O.J. Howard, TB - Priced Correctly
Howard was ridiculously efficient last year, posting top-six numbers on a points-per-game basis even though he was getting targeted about half of the rate of the Ertz/Kelce/Kittle tier. That should increase this year with the Bucs losing two of their top four targeted wide receivers and Howard just starting to come into his own at age 24. Don’t sweat Bruce Arians' history with tight ends, he’s never had one like Howard.
Evan Engram, NYG - Priced Correctly
Engram should benefit from Golden Tate’s four-game suspension and his numbers without Odell Beckham Jr hint at bigger things to come. Like Howard, he’s turning 25 this year and should be primed for his best football yet - if he can stay on the field. He’ll also likely be catching passes from Daniel Jones at some point this year, so there’s some risk to go with the potential risk.
UPDATE: The performance of Jones in the preseason reduces the risk factor for Engram.
Not Elite, But Likely Advantage Over The Pack
This group isn’t going make your season like Ertz or Kittle did last year, but they can provide a distinct advantage over the teams that scuffling at tight end because they don’t have a consistent scorer and sometimes post points at the position that you can count on one hand.
Jared Cook, NO - Target
Was it the Raiders lack of reliable wide receivers that made Cook’s career year at 31? Or is peaking with age like fine wine? The Saints seem to think it’s the latter, giving him a two-year, $15 million dollar deal. They are opening up parts of the playbook that have gone dormant since the team traded away Jimmy Graham and that’s exciting.
Hunter Henry, LAC - Avoid at ADP
Henry should be a better player than the one we saw in 2017 who was looking like a future breakout candidate. He might not own the red zone targets now that Mike Williams is growing into his game, and there’s an outside chance Antonio Gates could return for yet another year to take the edge off of his upside. He’ll be one of Philip Rivers' top targets in any event.
Vance McDonald, PIT - Target
McDonald has a chance to be Ben Roethlisberger’s #2 target with the uncertainty and lack of experience at #2 receiver. He might not have as much room to operate with Antonio Brown gone, but the team has some downfield threats at wideout, and we know Roethlisberger and McDonald have established chemistry. He’s a good candidate to take up some of the targets vacated by Brown.
Standing On The Verge of getting it on
Every year we get pulled in by young tight ends who could be a lot better than the version we saw last year. The unknown upside of steep-climbing early career arcs is compelling and chances are at least one of this group will greatly exceed expectations this year.

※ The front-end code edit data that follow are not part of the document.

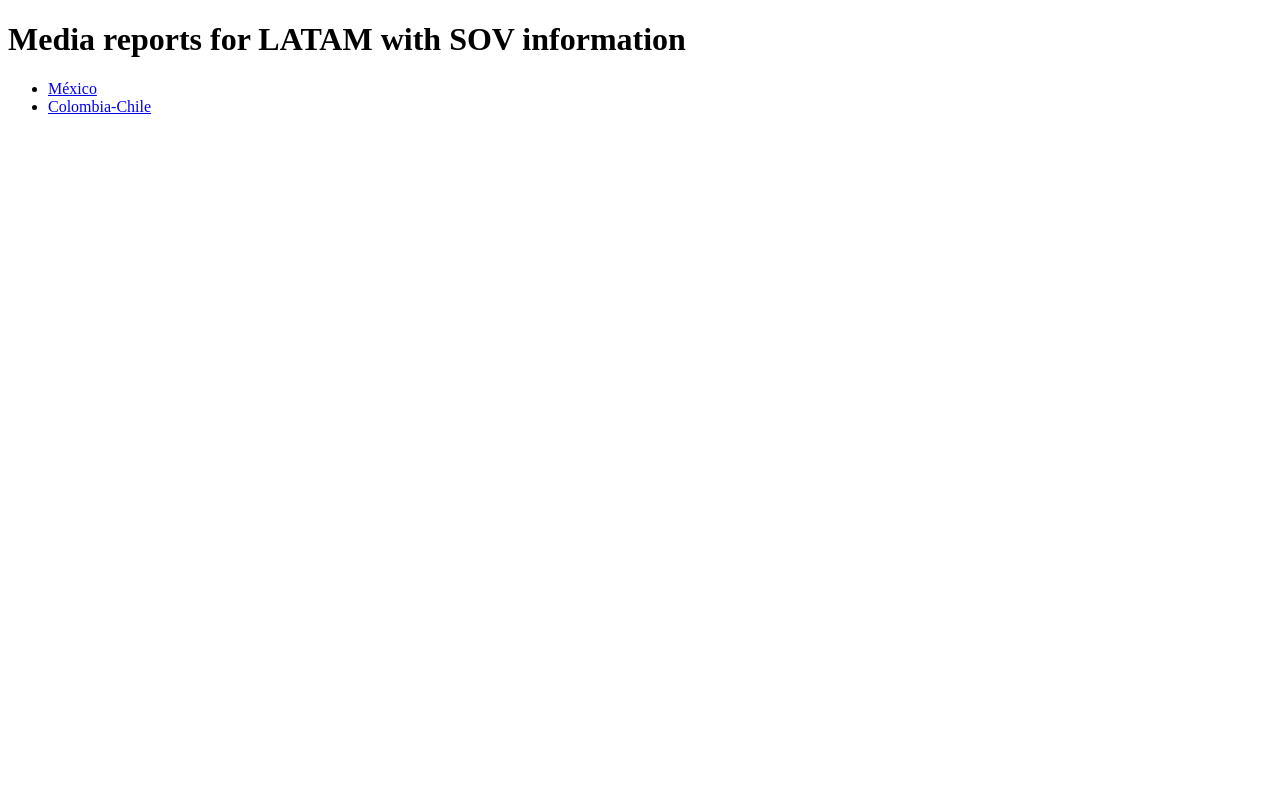
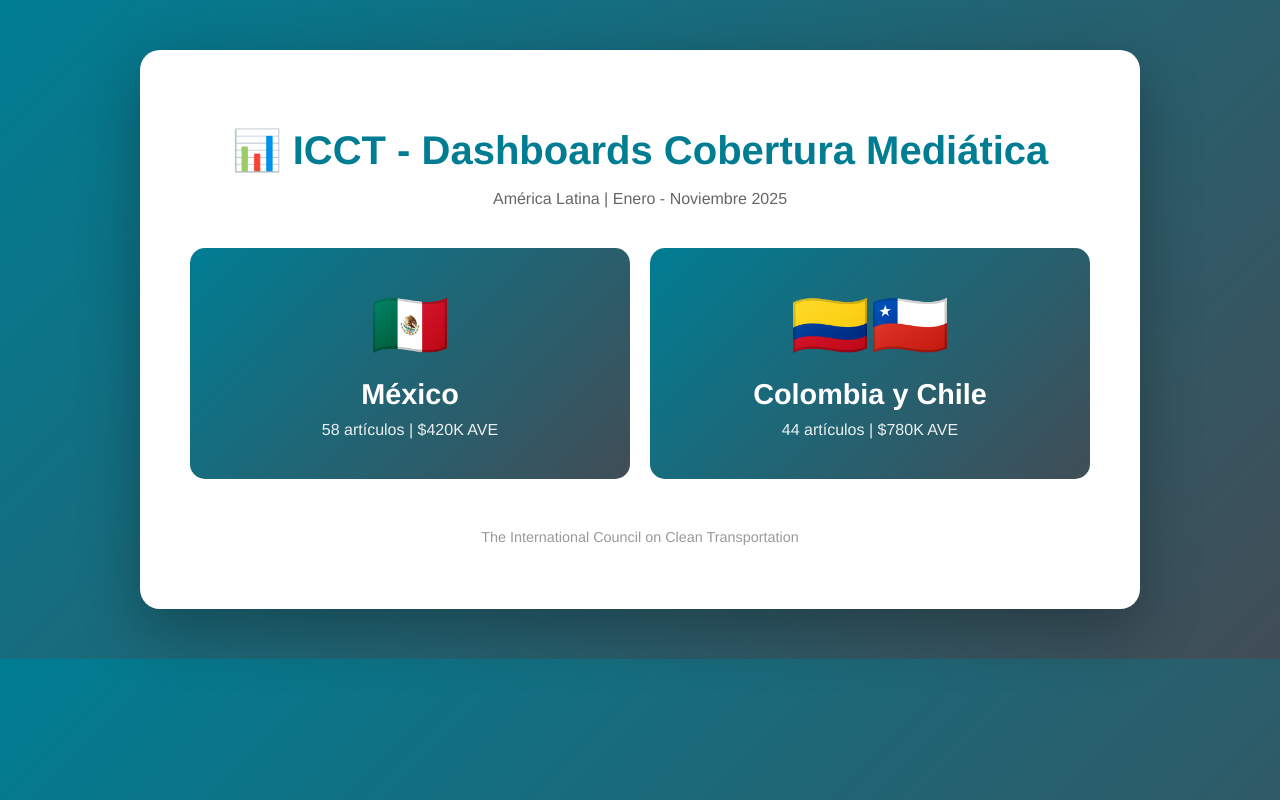
Before and after one commit to Dpinoq/THEICCT-dashboards, a plain HTML site: page index.html in a window 1280 px wide. Drawn offline with Linux system fonts and the light colour scheme.

Commit message:
Update index.html

```diff
--- a/index.html
+++ b/index.html
@@ -3,13 +3,89 @@
 <head>
     <meta charset="UTF-8">
     <meta name="viewport" content="width=device-width, initial-scale=1.0">
-    <title>LATAM SOV Dashboards</title>
+    <title>ICCT - Dashboards Cobertura Mediática LATAM</title>
+    <style>
+        body {
+            font-family: 'Helvetica Neue', Arial, sans-serif;
+            background: linear-gradient(135deg, #007D93 0%, #414D56 100%);
+            padding: 50px 20px;
+            margin: 0;
+        }
+        .container {
+            max-width: 900px;
+            margin: 0 auto;
+            background: white;
+            border-radius: 20px;
+            padding: 50px;
+            box-shadow: 0 20px 60px rgba(0,0,0,0.3);
+        }
+        h1 {
+            color: #007D93;
+            text-align: center;
+            font-size: 2.5em;
+            margin-bottom: 10px;
+        }
+        .subtitle {
+            text-align: center;
+            color: #666;
+            margin-bottom: 40px;
+        }
+        .dashboard-grid {
+            display: grid;
+            grid-template-columns: repeat(auto-fit, minmax(300px, 1fr));
+            gap: 20px;
+            margin-top: 30px;
+        }
+        .dashboard-card {
+            background: linear-gradient(135deg, #007D93 0%, #414D56 100%);
+            color: white;
+            padding: 40px;
+            border-radius: 15px;
+            text-align: center;
+            text-decoration: none;
+            transition: transform 0.3s, box-shadow 0.3s;
+        }
+        .dashboard-card:hover {
+            transform: translateY(-5px);
+            box-shadow: 0 10px 30px rgba(0, 125, 147, 0.5);
+        }
+        .dashboard-card h3 {
+            margin: 0 0 10px 0;
+            font-size: 1.8em;
+        }
+        .dashboard-card p {
+            margin: 0;
+            opacity: 0.9;
+            font-size: 1em;
+        }
+        .flag {
+            font-size: 4em;
+            margin-bottom: 15px;
+        }
+    </style>
 </head>
 <body>
-    <h1>Media reports for LATAM with SOV information</h1>
-    <ul>
-        <li><a href="Mexico.html">México</a></li>
-        <li><a href="Colombia-Chile.html">Colombia-Chile</a></li>
-    </ul>
+    <div class="container">
+        <h1>📊 ICCT - Dashboards Cobertura Mediática</h1>
+        <p class="subtitle">América Latina | Enero - Noviembre 2025</p>
+
+        <div class="dashboard-grid">
+            <a href="mexico.html" class="dashboard-card">
+                <div class="flag">🇲🇽</div>
+                <h3>México</h3>
+                <p>58 artículos | $420K AVE</p>
+            </a>
+
+            <a href="colombia-chile.html" class="dashboard-card">
+                <div class="flag">🇨🇴🇨🇱</div>
+                <h3>Colombia y Chile</h3>
+                <p>44 artículos | $780K AVE</p>
+            </a>
+        </div>
+
+        <p style="text-align: center; margin-top: 50px; color: #999; font-size: 0.9em;">
+            The International Council on Clean Transportation
+        </p>
+    </div>
 </body>
 </html>
```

David Njoku, CLE- Priced Correctly
Njoku oozes physical talent. The addition of Odell Beckham Jr to the wide receiver room and Todd Monken to the coaching staff should create an aggressive pass offense with a lot of room to roam. If anything holds Njoku back, it will be a middling offensive line with some big question marks.
Mark Andrews, BAL - Target

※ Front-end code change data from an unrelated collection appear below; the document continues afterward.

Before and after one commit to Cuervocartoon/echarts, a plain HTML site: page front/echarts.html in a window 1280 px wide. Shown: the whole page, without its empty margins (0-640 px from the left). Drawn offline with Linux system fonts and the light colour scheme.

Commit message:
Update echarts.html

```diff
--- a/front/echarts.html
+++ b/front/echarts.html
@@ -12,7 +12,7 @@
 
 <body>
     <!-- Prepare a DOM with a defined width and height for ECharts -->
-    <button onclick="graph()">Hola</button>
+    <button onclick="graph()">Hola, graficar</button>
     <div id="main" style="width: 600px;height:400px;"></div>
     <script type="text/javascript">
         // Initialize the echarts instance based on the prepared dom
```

Andrews was ridiculously efficient with Lamar Jackson last year. Most reports are glowing about his progress going into the year, and about the evolution of the Ravens pass offense. If he gets more targets and maintains his 2018 effectiveness, Andrews will be a solid every-week start.
Dallas Goedert, PHI - Target

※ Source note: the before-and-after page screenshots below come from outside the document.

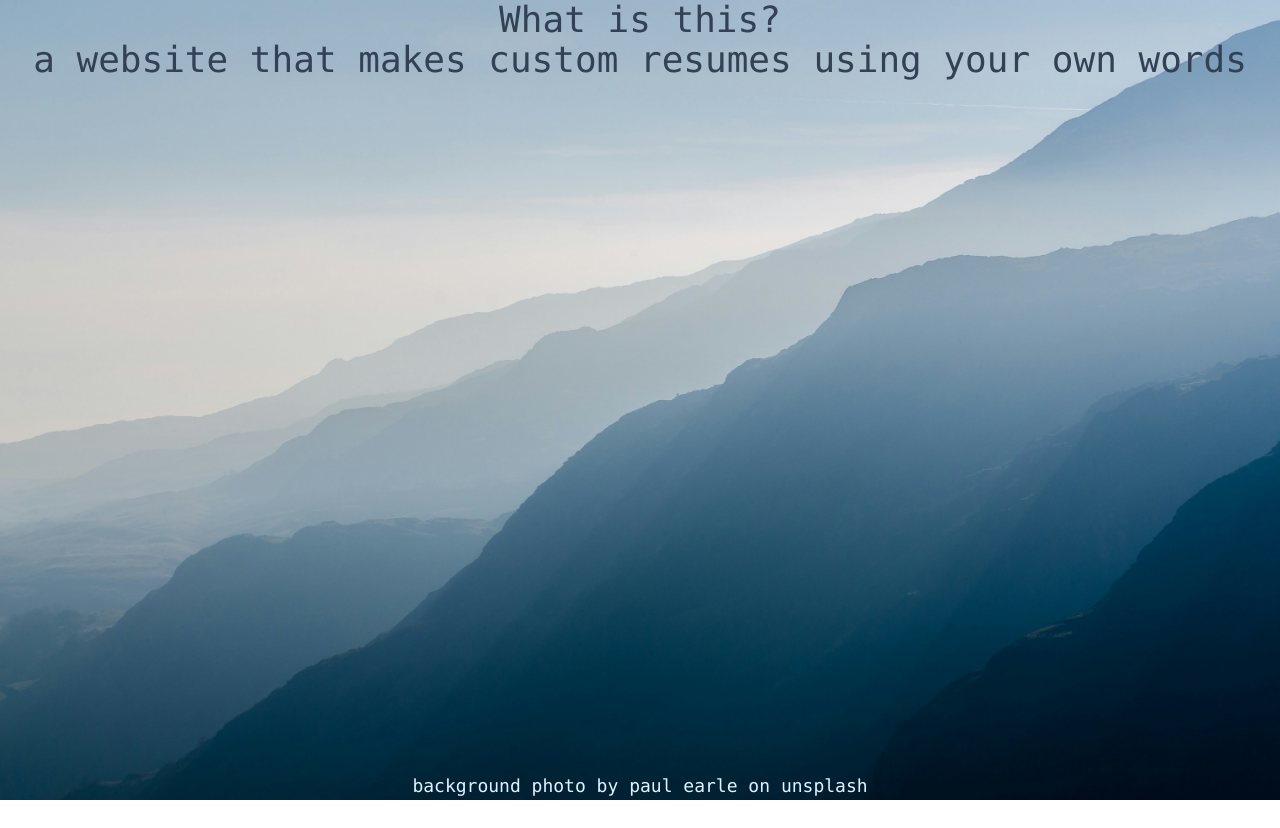
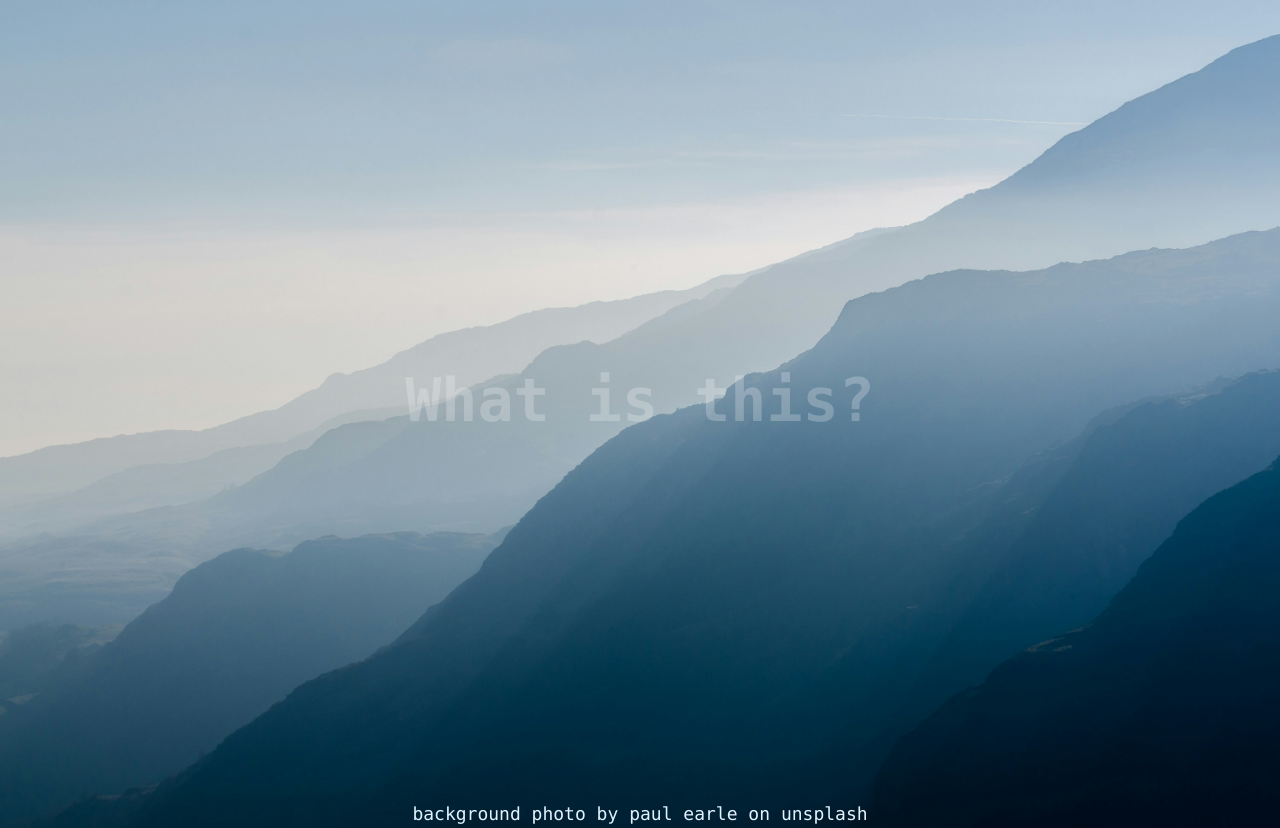
Before and after one commit to RobertKalnins/resu-meister-v2, a Next.js app: page / in a window 1280 px wide. Before the commit the page ends 800 px from the top, so only its background shows below. Built offline with nearby package versions, Linux system fonts and the light colour scheme.

Commit message:
Adjust time

```diff
--- a/src/app/introduction.tsx
+++ b/src/app/introduction.tsx
@@ -8,12 +8,18 @@ interface IntroductionProps {
 
 const Introduction: React.FC<IntroductionProps> = ({ lines, onFinish }) => {
   const [currentLineIndex, setCurrentLineIndex] = useState(0);
+  const [isVisible, setIsVisible] = useState(true);
 
   useEffect(() => {
     if (currentLineIndex < lines.length) {
       const timer = setTimeout(() => {
-        setCurrentLineIndex(currentLineIndex + 1);
-      }, 2000); // Change delay as needed
+        setIsVisible(false);
+        const fadeOutTimer = setTimeout(() => {
+          setCurrentLineIndex(currentLineIndex + 1);
+          setIsVisible(true);
+        }, 1000); // 1 second fade-out time
+        return () => clearTimeout(fadeOutTimer);
+      }, 5000); // 3 seconds display time
       return () => clearTimeout(timer);
     } else {
       onFinish();
@@ -21,10 +27,15 @@ const Introduction: React.FC<IntroductionProps> = ({ lines, onFinish }) => {
   }, [currentLineIndex, lines, onFinish]);
 
   return (
-    <div>
-      {lines.slice(0, currentLineIndex).map((line, index) => (
-        <p key={index}>{line}</p>
-      ))}
+    <div className="relative h-screen flex items-center px-4 justify-center"> {/* Adjust height as needed */}
+      {currentLineIndex < lines.length && (
+        <p
+          key={currentLineIndex}
+          className={`absolute text-white transition-opacity duration-1000 text-3xl sm:text-4xl md:text-5xl lg:text-6xl font-bold ${isVisible ? 'opacity-100' : 'opacity-0'}`}
+        >
+          {lines[currentLineIndex]}
+        </p>
+      )}
     </div>
   );
 };
```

Goedert has been garnering offseason and preseason hype consistently and should play a larger role in what will be one of the most potent pass offenses in the league. He will likely be more productive with an increased number of targets while regularly creating one of the biggest mismatches on the field.
T.J. Hockenson, DET - Target
Darrell Bevell has been known to maroon good receiving tight ends near the line of scrimmage as blockers, and the Lions run-first plans certainly make that a danger for Hockenson’s outlook this year. If they are willing to use Hockenson as a receiver first and foremost, then he might make the biggest rookie tight end splash since Mike Ditka. Iowa opponents were more concerned about Hockenson than his fellow first-round pick (for Denver) and superior athlete Noah Fant.
Old and/or Broken
If you want to see what playing tight end can do to a player’s body and effectiveness over time, just take a gander at this crew. They still have skills and might generate surprising value if they stay healthy, given some have great chemistry with their quarterback, or great quarterbacks, or a track record of value. Just don’t rely on them to be your starter for the whole season.
Greg Olsen, CAR - Target
He is still Cam Newton’s #1 target. Hopefully, the foot surgery will fix the problem for good and Olsen will remain on the field
Jimmy Graham, GB - Priced Correctly
The Packers were expected to let Graham walk because of five million dollar bonus this offseason, but they kept him. If he and Aaron Rodgers can establish some red-zone chemistry, Graham could pay off despite lacking a second gear at this point in his career.
Tyler Eifert, CIN - Target
Eifert’s injury was a fluke and not a result of his body breaking down. He has a chance to get off to a hot start with AJ Green out and he was getting back to old form both on the field and in the box score before the injury.
Delanie Walker, TEN - Avoid at ADP
Walker has been a consistent fantasy tight end for a long time, but the injuries and years are piling up and the team added two wide receivers this offseason who should spread out a limited target pie even further.
Jason Witten, DAL - Priced Correctly
Witten has reportedly picked up right where he left off before going to the Monday Night Football booth. He won’t be a needle mover in fantasy lineups, but he’ll rarely be a zonk in PPR leagues.
This group might rank as TE1 or near TE1 options in projection-based rankings, but their top-end range of outcomes is flaccid.
Austin Hooper, ATL - Avoid at ADP
Hooper had a few target peak games last year, especially when Matt Ryan was having a long afternoon, but he isn’t going to add value to his targets while the ball in the air or after the catch. He is merely competent.
Kyle Rudolph, MIN - Avoid at ADP
Take away the hail mary game and Rudolph was a non-factor for fantasy last year. His team adding Irv Smith, a solid two-way tight end, in the second round only makes it more certain that Rudolph will be a non-factor in fantasy leagues again this year.
Trey Burton, CHI - Avoid at ADP
It sounds like Burton is going to be treated with kid gloves after he tested his body early in camp and it didn’t go well post-hernia surgery. He was already fading last year, and for now, at least Adam Shaheen is healthier.
Wide Receiver Playing Tight End
For two tight end (yes they exist and they are fun) and tight end premium leagues, there are a few intriguing deep sleepers. Both play tight end despite having a wide receiver pedigree.
Darren Waller, OAK - Target
Waller could be the main beneficiary of Antonio Brown and Tyrell Williams occupying defenses even though Derek Carr is a passive, meek passer downfield. Waller should win his matchup consistently and he is part of a long line of Georgia Tech size/speed receivers.
Waiver Wire Watch List
The tight end position lends itself to a lot of turnover and playing matchups or hot streaks. This list is led off by two names who have the ability to be consistent scorers but will miss the first four games of the season. There’s some youth with upside, some players who could slide into good roles, and a few candidates for late-season impact.
Eric Ebron, IND
Jack Doyle, IND
Jordan Reed, WAS
Starters with mediocre talent or #2s with pass-catching ability in a good offense who can save your bacon in an emergency.
Injury Upside Waiver Wire Watch List
Injuries at tight end will happen in bunches. This list covers players who could get on our fantasy radar if the guy ahead of them on the depth chart goes down.